Film footage and photographs (35 minutes) installed in a 7ft cubed recycled cardboard shipping container; a list of everything I own; purchased and inherited artefacts.

Staged at the Royal Geographical Society from 4-14th September 2019 as part of the Wilderness Art Collective exhibition ‘Landlines’.

Director, Camera, Edit, Sound: Hannah Scott
Shot on location in: United Kingdom, New Zealand, Atlantic Ocean, Mediterranean Sea, Red Sea, Indian Ocean.
Thanks to: CMA CGM Kerguelen Autumn 2018; Wilderness Art Collective; The Royal Geographic Society; CS Recycling.
Thanks also to Maria Macc, Caroline Fawcett & Juana Flores Vegas.

Part I

A pilgrimage to Amazon warehouses in the UK. I cycled a total of 2367 miles from 25th June to 29th September 2018, visiting Amazon warehouses at Bristol, Swansea, Tilbury, Hemel Hempstead, Dunstable, Milton Keynes, Daventry, Coventry, Rugby, Peterborough, Coalville, Doncaster, Dunfermline, Gourouck, Bolton, Altrincham and Warrington.

Part II

A journey on board the cargo ship CMA CGM Kerguelen. I sailed from Southampton UK on 14th November arriving in Port Klang Malaysia on the 12th December 2018. The ship passed through the Channel, North Atlantic, Mediterranean Sea, Suez Canal, Red Sea, Gulf of Aden, Arabian Sea, Persian Gulf, Laccadive Sea, Bay of Bengal and Malacca Strait.

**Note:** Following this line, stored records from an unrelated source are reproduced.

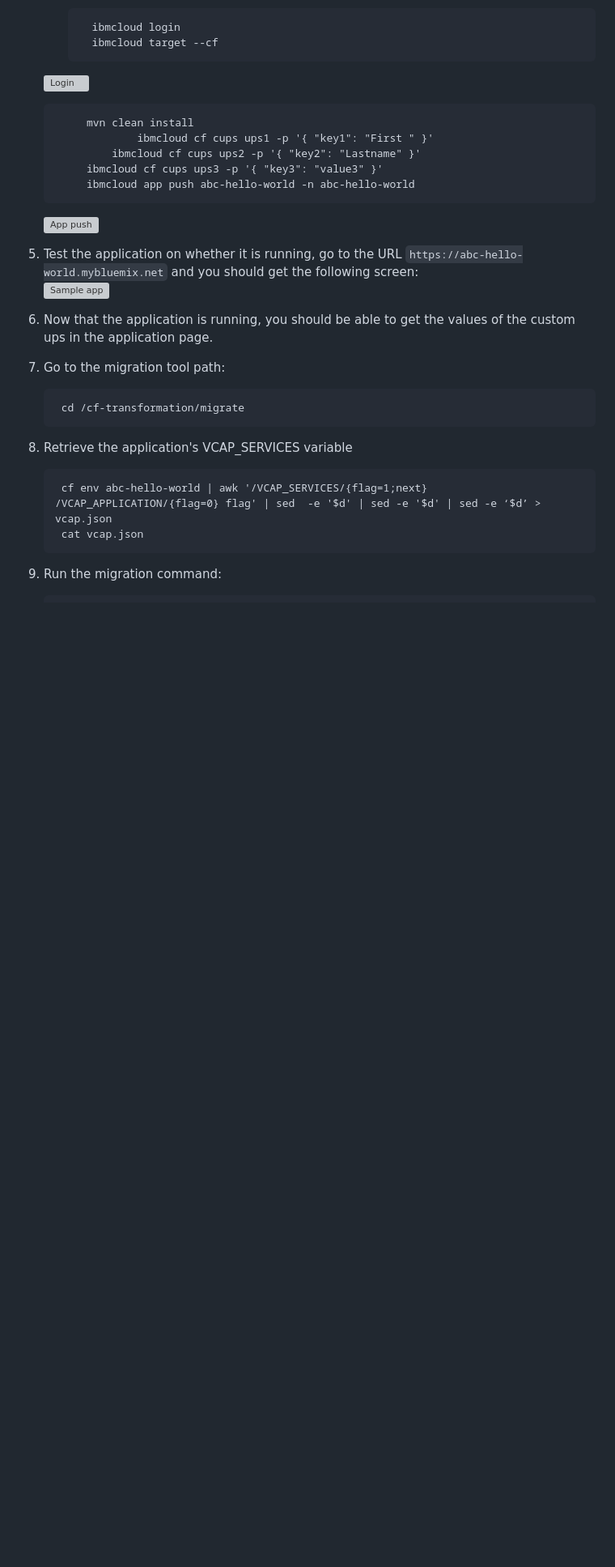
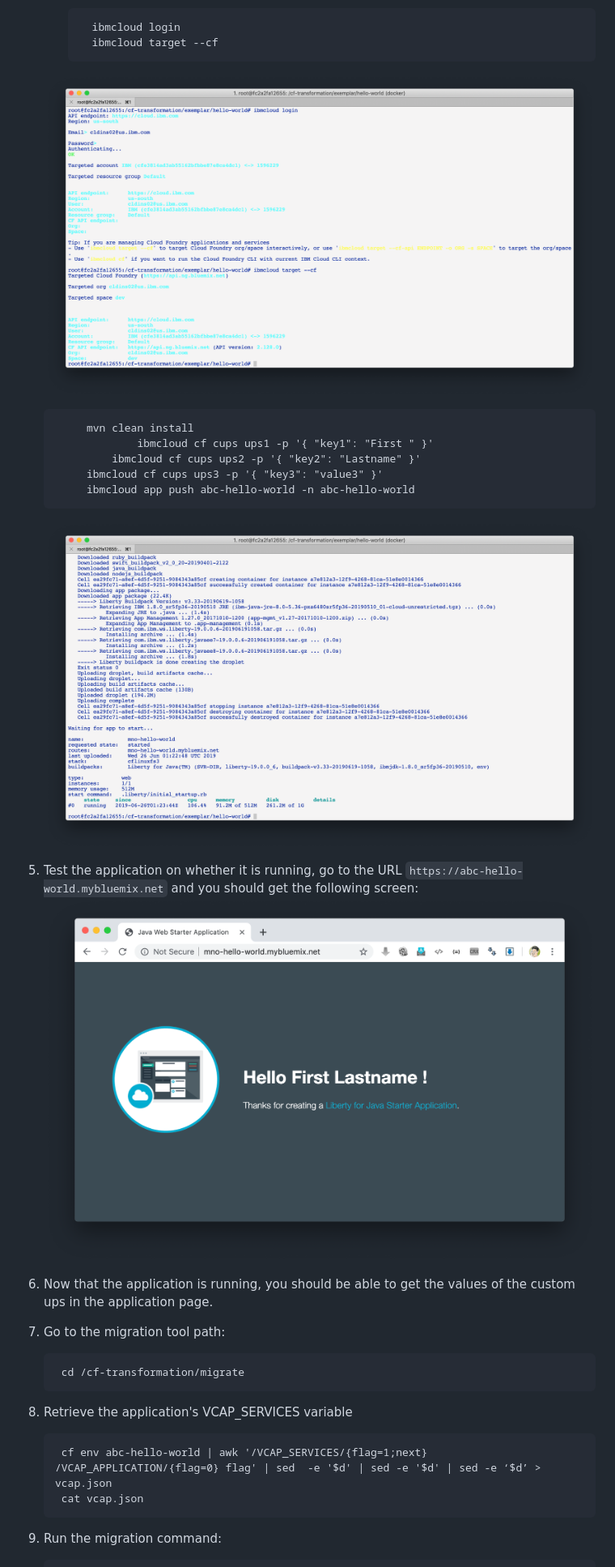
Before and after one commit to ibm-cloud-architecture/cf-transformation, a Markdown page: exercise/README.md, the part around the change. Shown: that part at 81% size. Rendered like a GitHub page; pictures changed too: exercise/images/004-sampleapp.png (added); blank space fills up the shorter version; grey boxes are pictures that could not be loaded.

Commit message:
exercise v0.03

```diff
--- a/exercise/README.md
+++ b/exercise/README.md
@@ -35,7 +35,7 @@ Perform the following steps:
 			ibmcloud login
 			ibmcloud target --cf
 
-	![Login](002-cflogin.png)
+	![Login](images/002-cflogin.png)
 
 			mvn clean install
         	        ibmcloud cf cups ups1 -p '{ "key1": "First " }'
@@ -43,9 +43,9 @@ Perform the following steps:
 			ibmcloud cf cups ups3 -p '{ "key3": "value3" }'
 			ibmcloud app push abc-hello-world -n abc-hello-world
 
-	![App push](003-cfpush.png)
+	![App push](images/003-cfpush.png)
 
-5. Test the application on whether it is running, go to the URL `https://abc-hello-world.mybluemix.net` and you should get the following screen: <br> ![Sample app](images/001-sampleapp.png)
+5. Test the application on whether it is running, go to the URL `https://abc-hello-world.mybluemix.net` and you should get the following screen: <br> ![Sample app](images/004-sampleapp.png)
 
 6. Now that the application is running, you should be able to get the values of the custom ups in the application page.
 
```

Part III

A pilgrimage to sites of personal significance and areas of wilderness in and around New Zealand. I cycled a total of 2,607 miles from 23rd December 2018 to 30th April 2019, remembering my Mother and Father, reconnecting with family, exploring and documenting the landscape of both the North and South Island.